My grasp of artful articulation and understanding have also matured in yeshiva. The Talmud is extremely abstruse, and learning it is an act of decoding. We learn in pairs and must communicate to progress, making our words and expressions extremely important- we’re trying to explain something that feels so above us, yet within us simultaneously. The Talmud is an established source that I strive to, as opposed to just speaking from my gut and trying to make defined concepts in the Talmud gravitate towards my original intuitions. In the process, I try to grapple my thoughts around values and ideas that are eternal. With all this being accomplished in the beit midrash, I learn the deep value and power of words. Why use my words for corruption, when I know the real satisfaction of using them loftily?
Additionally, I am surrounded by world class Rabbis, all of whom have advanced degrees in disciplines like Philosophy, Education, and Talmud. These are not only brilliant teachers, but high quality people. It seems as if my Rabbis have mastered the skill of listening and processing information, and their ability to explain texts in hebrew and aramaic using accessible and academic words is remarkable. Naturally, my friends and I try to emulate our Rabbis in this regard, manifesting itself in the high caliber conversations we have on our own. We discuss Torah values, moral conflicts, and emotions, and often respectfully disagree. This forces us to patiently break down and clarify convictions, and just overall be committed to the conversation- something shockingly refreshing.
These skills that I’ve gained from learning Talmud are completely applicable to the rest of my life- I constantly catch myself asking questions, looking for sources of truth, and explaining my thoughts. I feel more aware, in tune with information processing, and confident in elocution. In college and beyond, I look forward to furthering this idea of effective dialogue.

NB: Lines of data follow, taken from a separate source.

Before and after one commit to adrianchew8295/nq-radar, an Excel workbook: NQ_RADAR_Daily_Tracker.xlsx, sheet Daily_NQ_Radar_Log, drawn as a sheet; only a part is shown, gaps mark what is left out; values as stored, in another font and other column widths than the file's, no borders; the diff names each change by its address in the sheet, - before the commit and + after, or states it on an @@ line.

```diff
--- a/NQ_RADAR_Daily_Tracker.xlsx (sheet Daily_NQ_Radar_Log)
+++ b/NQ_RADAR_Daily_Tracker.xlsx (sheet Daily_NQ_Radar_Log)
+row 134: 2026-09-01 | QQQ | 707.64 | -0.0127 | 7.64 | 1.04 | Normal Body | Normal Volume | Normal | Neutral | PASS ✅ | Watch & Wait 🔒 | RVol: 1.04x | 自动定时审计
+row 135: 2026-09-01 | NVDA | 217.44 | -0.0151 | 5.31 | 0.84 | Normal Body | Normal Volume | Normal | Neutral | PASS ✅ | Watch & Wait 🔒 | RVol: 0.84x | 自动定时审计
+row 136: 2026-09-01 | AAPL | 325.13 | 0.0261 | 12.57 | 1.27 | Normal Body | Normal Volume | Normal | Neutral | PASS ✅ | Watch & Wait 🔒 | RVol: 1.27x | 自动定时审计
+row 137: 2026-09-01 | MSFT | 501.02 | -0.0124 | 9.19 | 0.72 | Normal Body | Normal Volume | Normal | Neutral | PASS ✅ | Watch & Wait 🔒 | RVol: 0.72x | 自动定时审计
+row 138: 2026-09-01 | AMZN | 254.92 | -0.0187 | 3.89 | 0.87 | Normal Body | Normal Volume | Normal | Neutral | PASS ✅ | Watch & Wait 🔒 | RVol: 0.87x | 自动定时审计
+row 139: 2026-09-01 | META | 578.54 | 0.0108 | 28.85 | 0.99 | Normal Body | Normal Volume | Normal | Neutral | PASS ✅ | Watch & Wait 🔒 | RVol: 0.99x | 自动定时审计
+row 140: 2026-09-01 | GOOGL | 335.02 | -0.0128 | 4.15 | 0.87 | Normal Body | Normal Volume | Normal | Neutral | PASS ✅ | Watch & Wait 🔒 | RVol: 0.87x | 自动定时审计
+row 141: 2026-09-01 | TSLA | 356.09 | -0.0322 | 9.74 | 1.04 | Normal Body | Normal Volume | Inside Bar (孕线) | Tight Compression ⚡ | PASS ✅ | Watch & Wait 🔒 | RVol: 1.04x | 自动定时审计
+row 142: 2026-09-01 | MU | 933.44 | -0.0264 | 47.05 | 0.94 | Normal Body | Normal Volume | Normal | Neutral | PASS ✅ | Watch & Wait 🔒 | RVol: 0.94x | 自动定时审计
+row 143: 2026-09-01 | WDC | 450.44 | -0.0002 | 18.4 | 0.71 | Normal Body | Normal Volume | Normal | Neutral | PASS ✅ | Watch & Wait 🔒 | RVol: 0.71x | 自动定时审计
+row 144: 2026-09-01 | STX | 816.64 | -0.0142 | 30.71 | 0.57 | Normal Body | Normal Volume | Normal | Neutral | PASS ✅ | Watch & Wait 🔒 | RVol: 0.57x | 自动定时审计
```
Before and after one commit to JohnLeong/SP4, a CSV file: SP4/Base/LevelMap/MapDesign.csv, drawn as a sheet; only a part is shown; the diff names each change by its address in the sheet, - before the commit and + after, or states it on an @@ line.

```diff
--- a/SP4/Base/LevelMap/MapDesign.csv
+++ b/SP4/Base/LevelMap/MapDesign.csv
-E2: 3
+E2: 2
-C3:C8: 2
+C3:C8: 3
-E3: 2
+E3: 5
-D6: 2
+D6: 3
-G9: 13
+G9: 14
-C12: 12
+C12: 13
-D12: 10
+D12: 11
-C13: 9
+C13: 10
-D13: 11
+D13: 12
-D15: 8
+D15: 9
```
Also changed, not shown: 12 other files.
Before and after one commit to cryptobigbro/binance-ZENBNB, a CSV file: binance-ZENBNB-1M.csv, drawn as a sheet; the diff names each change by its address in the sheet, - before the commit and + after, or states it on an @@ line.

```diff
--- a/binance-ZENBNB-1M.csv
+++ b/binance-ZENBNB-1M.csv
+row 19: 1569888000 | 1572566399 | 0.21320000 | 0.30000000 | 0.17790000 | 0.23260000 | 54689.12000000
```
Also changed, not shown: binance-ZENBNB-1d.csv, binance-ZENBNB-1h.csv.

And thus we arrive at the big irony that comes with learning and being human. The more I explore such universal ideas as time management, vocalization, and all that Judaism has to offer, the more humbled I feel. The world is teeming with fresh ideas and emotions, and the more I learn, the more apparent it becomes to me how little I know. This is the paradox- that I take gratification in the comfort of how little I really know. This gratification stems from my understanding that life is a process, and the goal isn’t the end. Surely, if a dancer only danced for the purposes of being finished dancing, that dancer would not be happy. Likewise, my goal is not to know every idea and value that exists, but rather to constantly be in a state of learning and growing. I know this voyage we call life can be maximized with this mentality, and I feel happy every time I remind myself of this thought process. I feel present, in tune, and content with my place in history, all with a sense of urgency to progress. If every day I am thankful and cognizant that my end goal of being my best and truest self is a never-ending process and not actually an end goal, I am optimistic that I am fulfilling the purpose that I know I was created for.
So yes, my schedule does focus on Jewish studies, but are the values I’m learning really particularistic at all?